All day, I kept playing over the events of the morning in my mind, thinking about how I could have worded things differently here or not done something there to avert the drama. But tonight, while listening to the sermon, it hit me. The problem wasn’t with the circumstances, but with me. As much as I might want to appeal to my “good intentions”, I can pinpoint this whole mess back to one small breakdown in my integrity. This might sound silly, but really, what I should have done was enforced school policy and asked the student to go back to his class. I know, not very revolutionary, right? But think about it. That was really the cause of my dilemma when I stood before the Dean. I knew where the student was, and it wasn’t where he should have been. That’s when I realized that no matter what I did, I would have to break faith with someone, either the administration or the student. I tried my best to walk the line, but in the end, I was not completely honest with either. My student had every right to be mad with me. By talking to him then, I implicitly conveyed that I was okay with the fact that he was out of class.
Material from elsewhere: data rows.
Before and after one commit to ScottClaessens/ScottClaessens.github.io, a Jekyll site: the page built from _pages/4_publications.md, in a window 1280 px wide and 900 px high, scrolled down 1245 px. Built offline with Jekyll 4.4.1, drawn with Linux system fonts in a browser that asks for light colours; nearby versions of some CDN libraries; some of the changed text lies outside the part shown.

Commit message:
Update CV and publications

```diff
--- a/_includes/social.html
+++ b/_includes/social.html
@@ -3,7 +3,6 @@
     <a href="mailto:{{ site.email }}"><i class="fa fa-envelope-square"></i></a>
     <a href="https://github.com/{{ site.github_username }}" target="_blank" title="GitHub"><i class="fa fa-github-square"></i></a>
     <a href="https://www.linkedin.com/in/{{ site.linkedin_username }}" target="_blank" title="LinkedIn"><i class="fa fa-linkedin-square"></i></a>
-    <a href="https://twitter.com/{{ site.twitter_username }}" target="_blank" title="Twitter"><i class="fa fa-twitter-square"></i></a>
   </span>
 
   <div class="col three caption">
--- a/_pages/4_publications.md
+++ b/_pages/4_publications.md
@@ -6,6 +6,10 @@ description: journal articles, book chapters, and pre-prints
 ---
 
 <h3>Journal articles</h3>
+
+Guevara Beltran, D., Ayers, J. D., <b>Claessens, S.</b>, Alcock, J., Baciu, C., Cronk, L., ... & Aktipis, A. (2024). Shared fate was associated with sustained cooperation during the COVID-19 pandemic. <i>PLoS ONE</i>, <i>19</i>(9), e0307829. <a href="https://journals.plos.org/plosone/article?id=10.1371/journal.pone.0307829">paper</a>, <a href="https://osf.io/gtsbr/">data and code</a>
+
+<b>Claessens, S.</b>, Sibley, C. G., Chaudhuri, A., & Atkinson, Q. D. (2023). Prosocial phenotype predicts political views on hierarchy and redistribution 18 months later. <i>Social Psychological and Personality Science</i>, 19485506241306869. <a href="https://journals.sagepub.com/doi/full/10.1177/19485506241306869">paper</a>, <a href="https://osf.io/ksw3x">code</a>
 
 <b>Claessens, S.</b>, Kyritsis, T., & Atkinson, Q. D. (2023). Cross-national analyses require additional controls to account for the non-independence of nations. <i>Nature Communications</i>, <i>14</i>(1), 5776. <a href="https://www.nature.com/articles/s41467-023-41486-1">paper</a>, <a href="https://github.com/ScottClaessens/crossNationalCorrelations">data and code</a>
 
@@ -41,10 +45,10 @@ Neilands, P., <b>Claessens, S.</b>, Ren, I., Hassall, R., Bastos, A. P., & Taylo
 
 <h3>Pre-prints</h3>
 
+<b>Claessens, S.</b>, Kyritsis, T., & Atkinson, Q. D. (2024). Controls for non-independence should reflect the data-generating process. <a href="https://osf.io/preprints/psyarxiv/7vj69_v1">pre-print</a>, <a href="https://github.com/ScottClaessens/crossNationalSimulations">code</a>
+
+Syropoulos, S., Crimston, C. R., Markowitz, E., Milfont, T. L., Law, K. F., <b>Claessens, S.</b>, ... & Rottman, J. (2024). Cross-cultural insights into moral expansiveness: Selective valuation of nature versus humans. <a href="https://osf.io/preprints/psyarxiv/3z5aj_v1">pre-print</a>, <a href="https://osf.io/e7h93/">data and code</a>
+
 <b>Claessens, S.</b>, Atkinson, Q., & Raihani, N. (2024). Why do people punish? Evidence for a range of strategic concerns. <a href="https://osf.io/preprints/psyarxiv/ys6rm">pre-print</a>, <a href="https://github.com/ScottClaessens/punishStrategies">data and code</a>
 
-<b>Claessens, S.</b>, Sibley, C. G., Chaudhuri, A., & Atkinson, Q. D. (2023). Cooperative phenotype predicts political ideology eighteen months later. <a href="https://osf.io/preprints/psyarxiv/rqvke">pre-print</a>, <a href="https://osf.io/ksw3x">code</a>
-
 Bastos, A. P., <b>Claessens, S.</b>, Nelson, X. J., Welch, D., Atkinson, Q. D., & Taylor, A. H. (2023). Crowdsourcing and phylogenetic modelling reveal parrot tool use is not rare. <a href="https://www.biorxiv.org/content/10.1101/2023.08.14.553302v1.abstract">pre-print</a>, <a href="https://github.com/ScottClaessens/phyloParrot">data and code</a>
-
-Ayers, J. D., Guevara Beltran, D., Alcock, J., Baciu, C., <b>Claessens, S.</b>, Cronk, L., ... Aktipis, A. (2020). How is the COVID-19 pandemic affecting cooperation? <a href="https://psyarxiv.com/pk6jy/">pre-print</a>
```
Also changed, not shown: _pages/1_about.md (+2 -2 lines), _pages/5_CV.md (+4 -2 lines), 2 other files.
Then when I came back and said, “oh, the Dean wants to talk to you about ditching class”, how could it not seem like I set him up to get in trouble?
I am so ashamed just thinking about how I could say to my student, “No, I won’t lie to the administration for you”, when my actions had already conveyed such hypocrisy and inconsistency of character. There I was, condemning law-breaking, while breaking rules myself. I am even more disgusted thinking about how I had told the student I was a Christian, only moments later to completely disgrace the name of Christ.
Later that afternoon, I read Psalm 51, and I was struck by verse 13, “Then I will teach transgressors Your ways, and sinners will return to You.” I thought, “Yes, Lord! That is exactly what I desire, for those who have rejected You, who are rebellious towards You, to repent and return!” But what precedes this verse? What are the conditions for this to happen? Is it not David’s plea to “create in me a clean heart, O God, and renew a steadfast spirit within me”? Is that not the only way one wretched transgressor can bring hope to another?
The sermon tonight drove this conviction home. The speaker’s 3 points of application, drawn from Daniel 6 (the story of Daniel and the lion’s den) were these:
In the midst of trying circumstances…
1) living a life of integrity gives confidence.
2) living a life of integrity gives comfort.
3) living a life of integrity gives clarity.
All day, I was unsure, troubled, and confused about all the circumstances around me. But the cause was really a lack of integrity within me. Having realized that now, and repented and enjoyed His grace, I feel so much more grounded and at peace. I am still praying for my student. I have no idea what will happen next week. I don’t know if he will trust me again, but that’s okay. My main goal is no longer for him to trust me, but for myself to simply be trustworthy.
Create in me a clean heart, O God, and renew a right spirit within me.